I’m not saying any of these metrics aren’t important. We monitor them all. But what I will say is that I believe content marketers are missing a BIG, HUGE, GIANT, OBVIOUS end product… and that’s developing a completed document library of content.

Will five blog posts per week work? That’s not dependent upon frequency; it’s dependent upon the gap in content that you’ve already published and the content that your audience is seeking.

What’s Your Content Landscape?
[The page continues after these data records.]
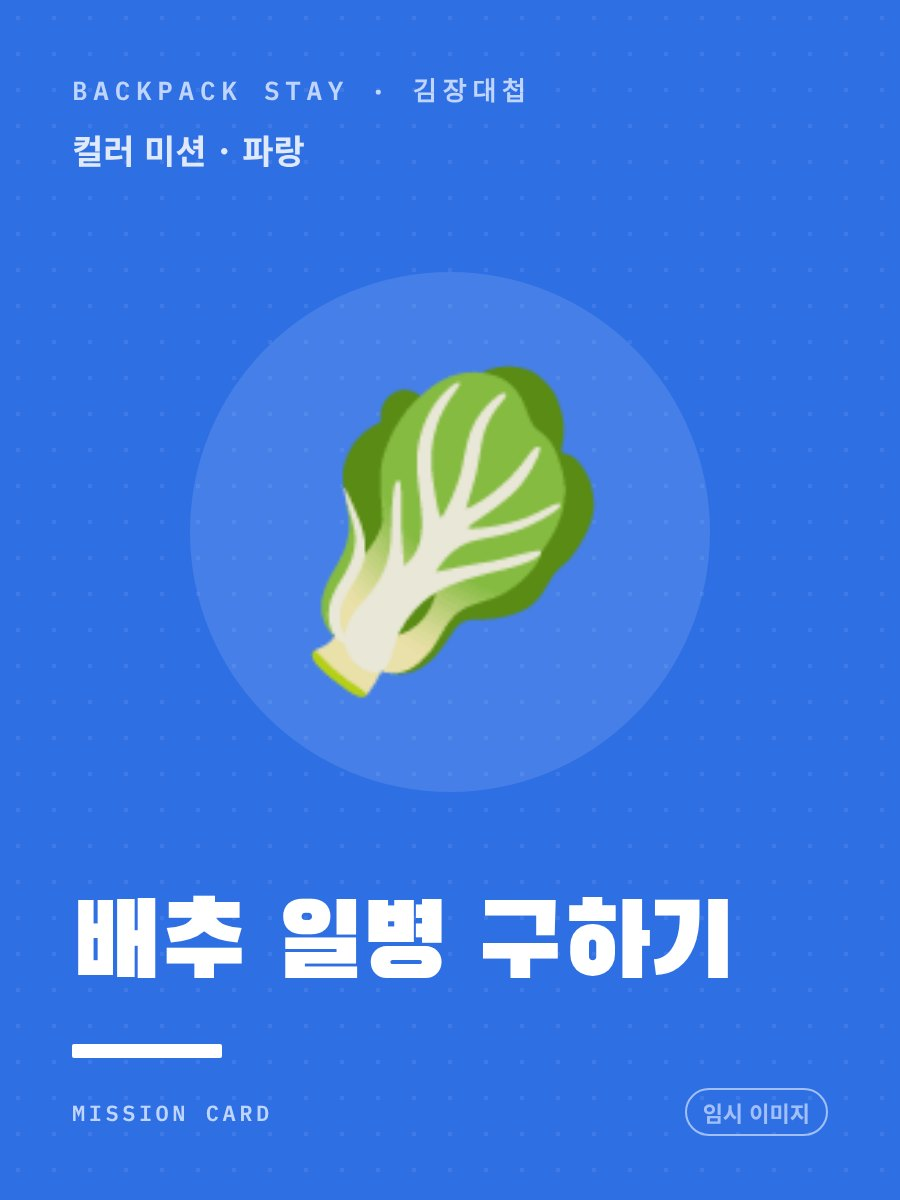
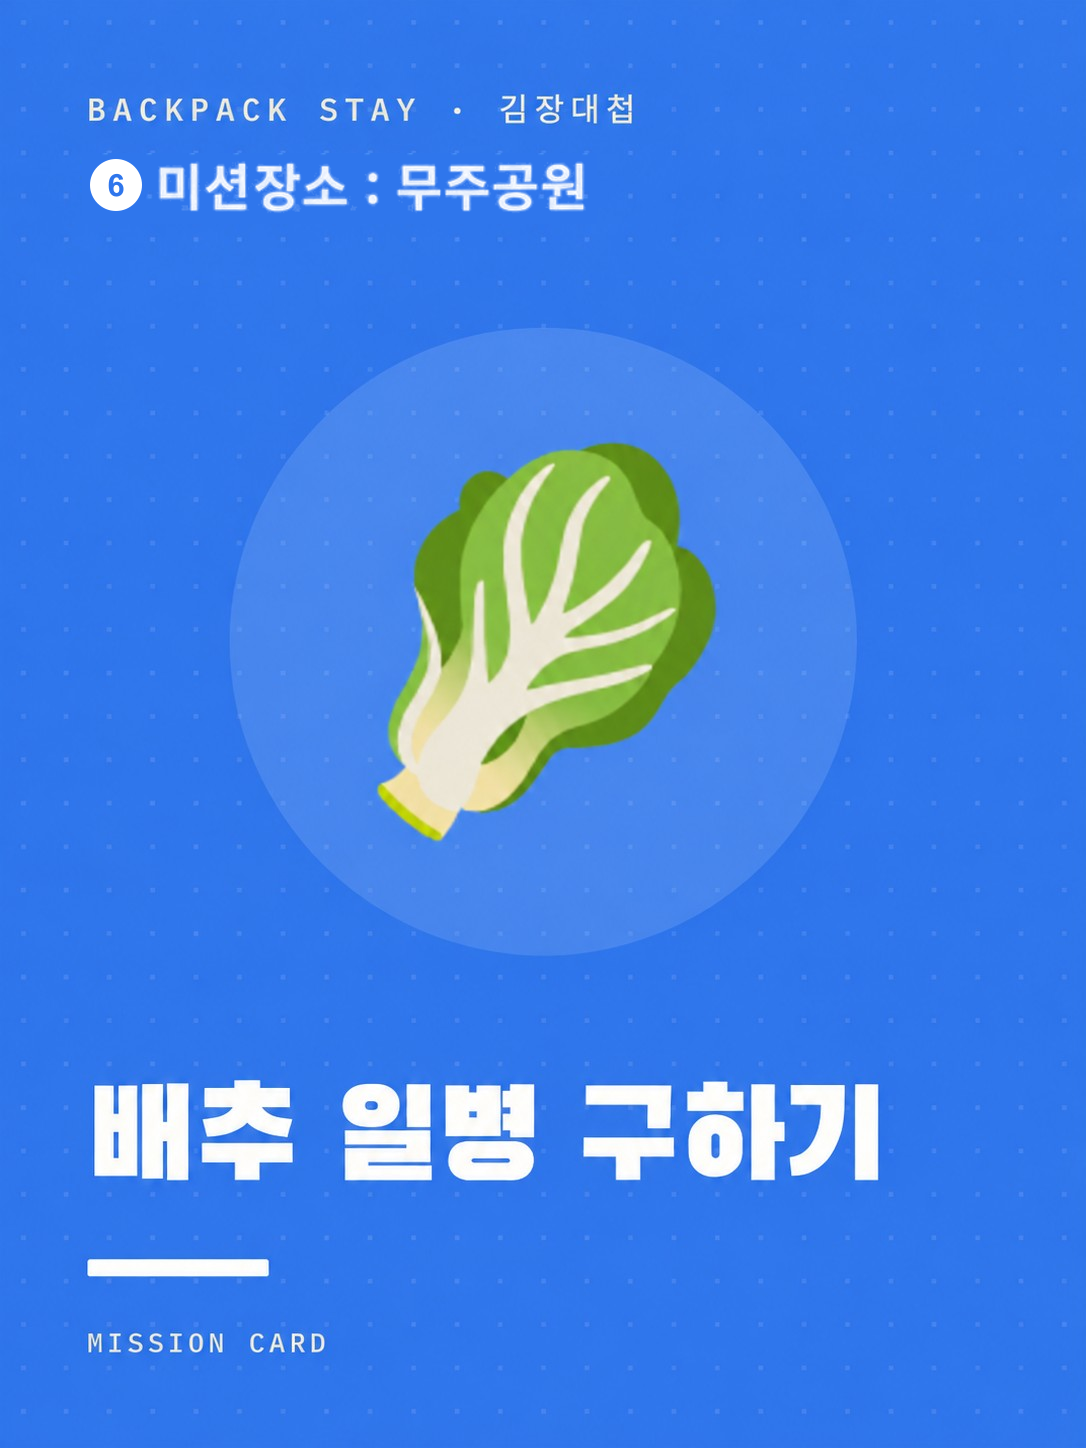
운영진 페이지 미션카드 갱신: 색깔 카드 5장 번호·글씨 확대본, 특별미션 카드 3장 교체, 무·양파 카드 삭제, 미션맵 교체

diff --git a/index_admin.html b/index_admin.html
@@ -279,8 +279,6 @@ dialog::backdrop{background:rgba(0,0,0,.45)}
   var MAP_SPECIAL = [
     { e: "🌶", n: "고추", m: '힐록에 가서 "사장님 김치추가" 주문해 보세요. 숨은미션이 나올지도~', img: "mission_pepper.jpg" },
     { e: "🫚", n: "생강", m: "생강 헤는 밤", img: "mission_ginger.jpg" },
-    { h: MU_SVG, n: "무", m: "쇼미 더 김치", img: "mission_radish.jpg" },
-    { e: "🧅", n: "양파", m: "너의 목소리가 보여", img: "mission_onion.jpg" },
     { e: "🥬", n: "배추", m: "김치맨을 찾아라!", img: "mission_cabbage.jpg" }
   ];
   function emoHtml(s) { return '<span class="emo">' + (s.h || esc(s.e)) + "</span>"; }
  1. In viewing your target audience, what are the topics – specific to your industry – that you can build authority and write content on that will help them be successful in their career and business? Your site and content marketing strategy don’t end at writing about your products and services… that’s the bare minimum. Becoming a valuable resource to your readers and building trust and authority to help them become successful
  2. Have you completed an audit of your site to identify multiple instances of content that you can reduce and optimize, and identify gaps in content you’ve not written about that need to?
  3. Have you implemented a means of measuring the impact of content on conversions so that you can prioritize improving your current content and research and develop the remaining content?
    I’m not sure how you can possibly measure the success of a content marketing strategy without thoroughly analyzing the landscape you wish to command authority on. It’s not helpful to understand the number of posts per week to write unless you understand how many posts you need to get through. Perhaps you need to be writing three times as many posts each week to command the growth that you’re seeking in your industry.

How are you planning without defining the end product?
An analogy would be developing a production assembly line pumping out tires all day and expecting to complete building a car. Some of the questions above are about winning the race… but you don’t even have enough parts to get a running engine!

Please don’t think I’m trying to simplify this. It’s a very complex process that takes a ton of research to identify the taxonomy, optimization and prioritization strategies necessary to have a minimal viable product. It’s not impossible, but it is difficult. However, once you recognize the scope of the end product, you can begin taking much more deliberate action and develop some expectations of the results.